At least 11,500 new jobs, including potentially 3,450 to 4,600 that won’t require a four-year college degree, are projected to be created over 15 years within the planned district and the future medical school campus.
The commissioners held a 2¼-hour public-planning meeting Nov. 9 on Atrium’s proposal.
Woods and Wexford Science + Technology officials spent about an hour on presentations designed to encourage commissioners to provide $38.4 million in tax-increment grants over 13 years.
Although most commissioners expressed support for the overall project, several spent the remaining 75 minutes of the meeting questioning why so much public funding was needed when there are other pressing socioeconomic needs.
The 40-acre district would be near a planned Wake Forest medical school campus slated for construction to begin in 2022 and for opening in 2024.
Charlotte is the nation’s largest city without a four-year medical school.

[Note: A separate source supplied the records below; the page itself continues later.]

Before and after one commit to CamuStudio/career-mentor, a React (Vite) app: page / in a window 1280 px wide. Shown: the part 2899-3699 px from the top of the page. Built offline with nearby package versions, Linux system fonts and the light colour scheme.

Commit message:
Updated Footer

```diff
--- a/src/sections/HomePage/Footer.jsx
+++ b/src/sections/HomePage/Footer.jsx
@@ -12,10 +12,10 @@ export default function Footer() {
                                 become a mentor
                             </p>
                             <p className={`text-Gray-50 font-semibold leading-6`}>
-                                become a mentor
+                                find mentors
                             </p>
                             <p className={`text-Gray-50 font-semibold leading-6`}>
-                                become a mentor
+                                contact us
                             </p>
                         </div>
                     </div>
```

Wake Forest School of Medicine also governs downtown Winston-Salem’s Innovation Quarter, which currently covers 1.2 million square feet, under the auspices of Wake Forest University.
Wexford has been hired to recruit businesses, nonprofit and health care researchers to its planned district.
Meanwhile, Innovation Quarter officials announced June 14 that Wexford would be the main developer for Phase II of its district which could yield as many as 10 buildings and up to 2.7 million square feet of medical and mixed-use development on a 28-acre site.